"Moscow Does Not Believe in Tears," is the name of a Soviet-era film that remains popular in Russia. The sentiment itself has not gone out of fashion, particularly when it comes to the tears shed by the Iranian opposition, which -- to go by official results -- lost last Friday's presidential election to incumbent Mahmoud Ahmadinejad.
Instead, the powers that be in Moscow assume that Ahmadinejad will remain in office for the foreseeable future. "We welcome the newly re-elected Iranian president on Russian soil," said Russian Deputy Foreign Minister Sergei Ryabkov upon Ahmadinejad's arrival at a summit of the Shanghai Cooperation Organization in the Russian city of Yekaterinburg on Tuesday. "We see this visit as a reflection of partner-like, neighborly and traditionally friendly relations between Moscow and Tehran."
The welcome was a clear sign of the Kremlin's interest in distancing itself from the Iranian opposition and the ongoing demonstrations in Tehran. Images of protesters carrying English-language signs on the streets of the Iranian capital have energized many observers in the West, but in Moscow the reactions have been more of a wait-and-see nature. The marches awaken associations of the American-supported "color revolutions" in Georgia and Ukraine, both of which resulted in increased tensions with Russia.
Still, Russian President Dmitry Medvedev has sought to avoid the impression that he is completely on Ahmadinejad's side. A planned bilateral meeting between the two was cancelled this week. Russia, like China, is not nearly as skeptical of Ahmadinejad as many in Europe and the US, but the relationship resembles a pragmatic partnership more than a love affair. Indeed, even as Russia and Iran have a strong, security-based strategic partnership, Moscow has not shied away from criticizing Ahmadinejad in the past. Russian Foreign Minister Sergey Lavrov, for example, recently said the Iranian president's repeated denial of the Holocaust is "completely unacceptable."
Mostly, Moscow is grateful for that which Iran does not say or do. Tehran has long avoided any efforts to export its Islamic revolution to predominately Muslim parts of Russia -- a policy which has earned the Iranians bitter condemnation from Chechen separatists. Furthermore, Iran was instrumental in facilitating the negotiations that brought an end to a post-Cold War conflict in Tajikistan in 1997.
Indeed, Moscow's position is that Iran could end up being a stabilizing factor in Central Asia, by providing reconstruction aid to Afghanistan or Iraq, for example. Russian strategists are also aware that the path toward negotiation with Hezbollah in Lebanon or Hamas in the Gaza Strip leads through Tehran.
Above all, though, Russia values Iran as a business partner. In addition to a healthy arms trade, Iran is a valued customer for Russian nuclear technology. Indeed, the nuclear reactor in the southern Iranian city of Bushehr was built by Russian engineers, with the spent fuel rods returned to Russia for processing. Experts in Moscow are confident that the reactor could not be used to produce highly-enriched uranium of the kind necessary to build a nuclear weapon.
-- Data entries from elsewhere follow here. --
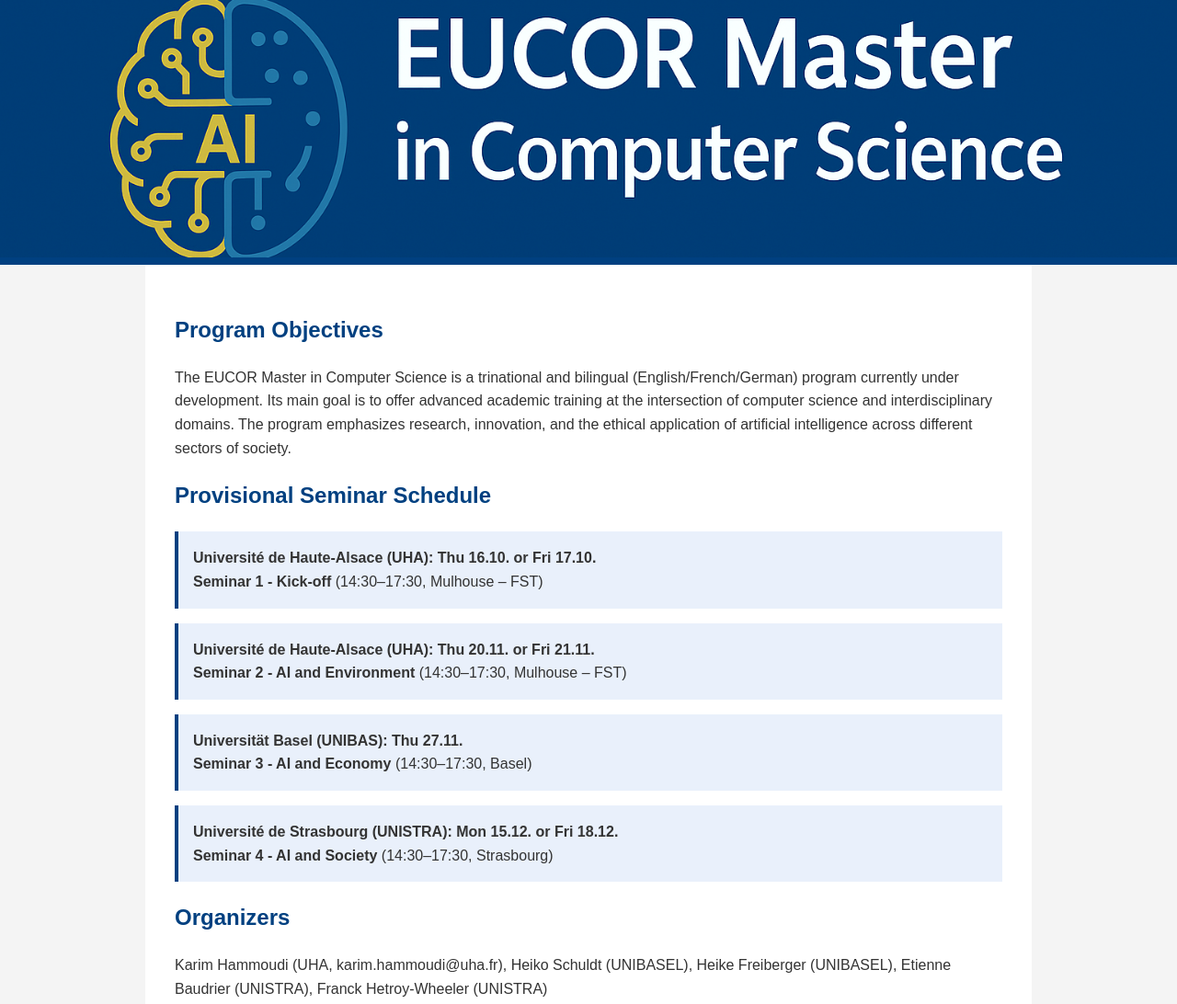
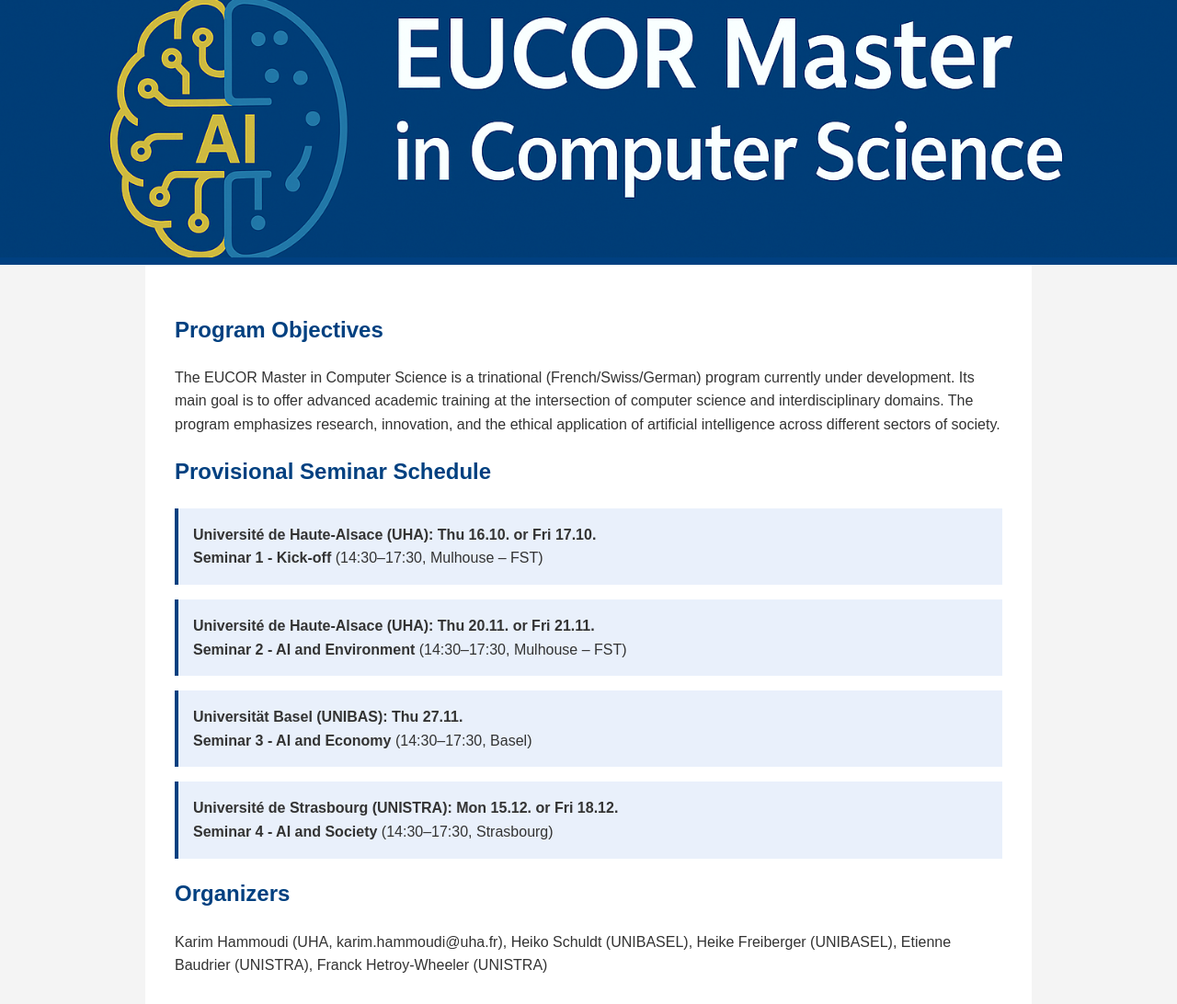
Before and after one commit to master-eucor/master-eucor.github.io, a plain HTML site: page computer-science/index.html in a window 1280 px wide. Shown: the top 1092 px of the page at 92% size. Drawn offline with Linux system fonts and the light colour scheme.

Commit message:
Update index.html

```diff
--- a/computer-science/index.html
+++ b/computer-science/index.html
@@ -72,7 +72,7 @@
         <section>
             <h2>Program Objectives</h2>
             <p>
-                The EUCOR Master in Computer Science is a trinational and bilingual (English/French/German) program currently under development.
+                The EUCOR Master in Computer Science is a trinational (French/Swiss/German) program currently under development.
                 Its main goal is to offer advanced academic training at the intersection of computer science and interdisciplinary domains.
                 The program emphasizes research, innovation, and the ethical application of artificial intelligence across different sectors of society.
             </p>
```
Russia has long urged the West to remain calm when it comes to Iran's alleged yearnings for atomic weapons. Moscow insists that its secret service has no evidence that the country is close to building a bomb. The Russians are concerned about the possibility, to be sure. But Foreign Minister Lavrov has also made it be known that he is equally bothered by the prospect of an Israeli military strike against Iran.
In short, Moscow does not see Iran as a regional flashpoint for instability -- meaning that, from the north, the current mass protests in the country's largest cities look more like a threat than an opportunity. A publication called Red Star, put out by the Russian Defense Ministry, recently elucidated its reasons for viewing Ahmadinejad as a force for stability. "It is because the majority of Iranians see Ahmadinejad as a man of the people who more or less represents the interests of low-wage earners," the paper wrote. Ahmadinejad stands for "simple words and simple ideas that are understandable to the poor in both the cities and the countryside."